CAPE TOWN, South Africa — The sun beats down mercilessly as we race east on the coastal road out of Cape Town. The southern tip of Africa is a land of extremes, vast plains interrupted by towering cliffs, lush forests opening onto scraggy brush. A baboon darts across the roadway, wildebeests and ostriches briefly interrupt their grazing to gaze up as we roar by.
South Africa is a long way to go to test-drive a new car. But the Bentley Arnage T isn’t your average automobile. It’s not just the latest from the stately British automaker, but a vehicle Bentley officials are calling their “bridge car.”
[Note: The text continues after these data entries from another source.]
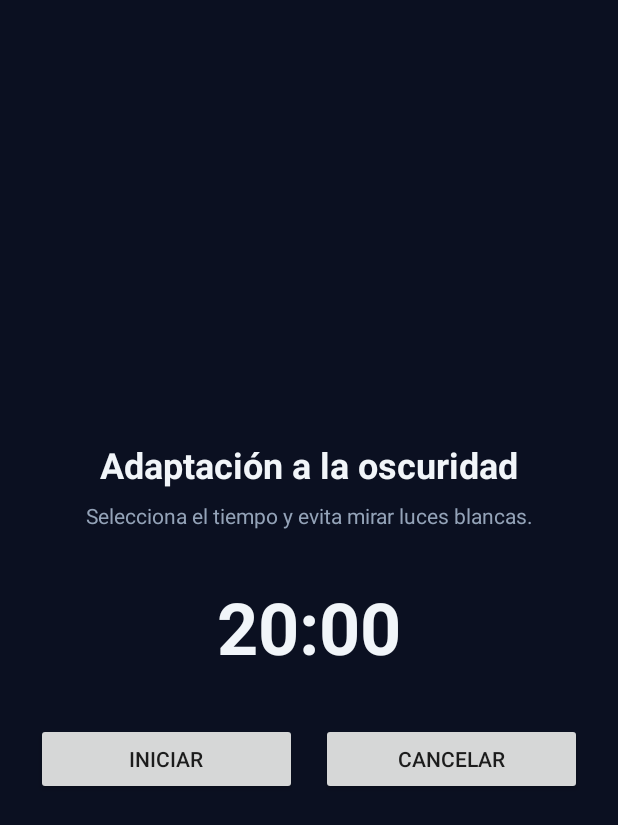
After one commit to joseca331/noctis-app, an Android app: the layout actividad_adaptacion.xml on its own in the app's theme, with its tools: preview values and no code run, on a phone screen of 412 x 824 dp. The commit adds this screen. Shown: the top 825 px of the screen. Run offline under Robolectric (Android 15) with nearby library versions, the phone set to English and light mode, and no system bars.

Commit message:
cambios 24 noviembre

```diff
--- /dev/null
+++ b/app/src/main/res/layout/actividad_adaptacion.xml
@@ -0,0 +1,76 @@
+<?xml version="1.0" encoding="utf-8"?>
+<LinearLayout xmlns:android="http://schemas.android.com/apk/res/android"
+    android:layout_width="match_parent"
+    android:layout_height="match_parent"
+    android:background="@color/noctis_bg"
+    android:gravity="center"
+    android:orientation="vertical"
+    android:padding="24dp">
+
+
+
+
+
+    <!-- Título de la pantalla -->
+    <TextView
+        android:layout_width="wrap_content"
+        android:layout_height="wrap_content"
+        android:text="@string/titulo_adaptacion"
+        android:textColor="@color/noctis_text"
+        android:textSize="24sp"
+        android:textStyle="bold" />
+
+
+
+
+
+    <!-- Explicación breve para el usuario -->
+    <TextView
+        android:layout_width="wrap_content"
+        android:layout_height="wrap_content"
+        android:layout_marginTop="8dp"
+        android:layout_marginBottom="32dp"
+        android:gravity="center"
+        android:text="@string/desc_adaptacion"
+        android:textColor="@color/noctis_text_secondary" />
+
+
+
+
+    <!-- Marcador   cuenta atrás -->
+    <TextView
+        android:id="@+id/tvTemporizador"
+        android:layout_width="wrap_content"
+        android:layout_height="wrap_content"
+        android:layout_marginBottom="32dp"
+        android:text="20:00"
+        android:textColor="@color/noctis_text"
+        android:textSize="48sp"
+        android:textStyle="bold" />
+
+    <!-- Contenedor horizontal para colocar los dos botones uno al lado del otro -->
+    <LinearLayout
+        android:layout_width="match_parent"
+        android:layout_height="wrap_content"
+        android:gravity="center"
+        android:orientation="horizontal">
+
+        <!--  ancho exactamente al 50% -->
+        <Button
+            android:id="@+id/btnIniciarPausar"
+            android:layout_width="0dp"
+            android:layout_height="wrap_content"
+            android:layout_marginEnd="8dp"
+            android:layout_weight="1"
+            android:text="@string/btn_iniciar" />
+
+        <Button
+            android:id="@+id/btnCancelar"
+            android:layout_width="0dp"
+            android:layout_height="wrap_content"
+            android:layout_marginStart="8dp"
+            android:layout_weight="1"
+            android:text="@string/btn_cancelar" />
+    </LinearLayout>
+
+</LinearLayout>
--- a/app/src/main/res/values/colors.xml
+++ b/app/src/main/res/values/colors.xml
@@ -1,9 +1,7 @@
 <?xml version="1.0" encoding="utf-8"?>
 <resources>
-    <color name="noctis_bg_black">#090A0F</color>
-    <color name="noctis_surface_dark">#161925</color>
-    <color name="noctis_text_white">#FFFFFF</color>
-    <color name="noctis_text_secondary">#9E9E9E</color>
-    <color name="noctis_accent_red">#D32F2F</color>
-    <color name="noctis_star_gold">#FFE082</color>
+    <color name="noctis_bg">#0B1021</color>             <!-- Fondo azul noche profundo -->
+    <color name="noctis_primary">#3B82F6</color>        <!-- Azul para botones principales -->
+    <color name="noctis_text">#F1F5F9</color>           <!-- Blanco suave para lectura nocturna -->
+    <color name="noctis_text_secondary">#94A3B8</color> <!-- Gris azulado para subtítulos -->
 </resources>
```
Also changed, not shown: app/src/main/res/layout/actividad_minoche.xml (added, +150 -0 lines), app/src/main/res/layout/activity_home.xml (+21 -31 lines), app/src/main/res/layout/pantalla_brujula.xml (added, +52 -0 lines), app/src/main/res/values/strings.xml (+23 -7 lines).
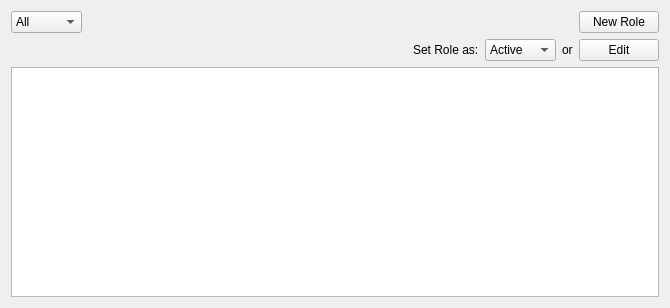
The window that KairosQt/design/Role/RoleListingWidget.ui (thanhdung96/KairosConsole) describes before a commit, drawn with Qt 5.
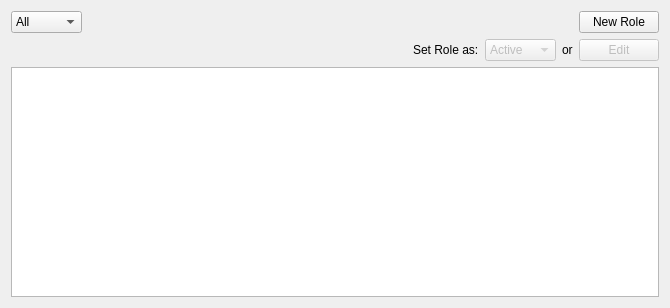
The same window after the commit.

Commit message: Updated holiday, role and type listing widget to switch status combobox on selected row.

What changed in the file:
```diff
--- a/KairosQt/design/Role/RoleListingWidget.ui
+++ b/KairosQt/design/Role/RoleListingWidget.ui
@@ -100,6 +100,9 @@
          </item>
          <item>
           <widget class="QComboBox" name="cbxStatus">
+           <property name="enabled">
+            <bool>false</bool>
+           </property>
            <item>
             <property name="text">
              <string>Active</string>
@@ -121,6 +124,9 @@
          </item>
          <item>
           <widget class="QPushButton" name="btnEdit">
+           <property name="enabled">
+            <bool>false</bool>
+           </property>
            <property name="text">
             <string>Edit</string>
            </property>
```
The commit also changes 14 other files.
forumFour years ago, a bitter bidding war broke up the
seven-decade pairing of Bentley and its sister division, Rolls-Royce. In recent
decades, the two marques’ products have been virtual clones, but that’s about to
change. Come December, Rolls will become the property of BMW, while Bentley’s
new owner, Volkswagen AG, hopes to broaden the appeal of the brand with a range
of new products. That includes the upcoming, $150,000 GT Coupe that will make
its debut during the upcoming Geneva Motor Show.
The Coupe will take aim at a younger, hipper, and slightly less affluent buyer, positioning Bentley directly against high-volume luxury brands, such as Mercedes-Benz. It should also yield significant increases in volume.
The Arnage line won’t go away, however, and will remain one of the most exclusive nameplates on the market. Which raises a fundamental question: is the Arnage T worth the price, which is expected to come in around $235,000 when it hits U.S. shores later this year? To find out, TheCarConnection spent 34 hours traveling to the other side of the globe.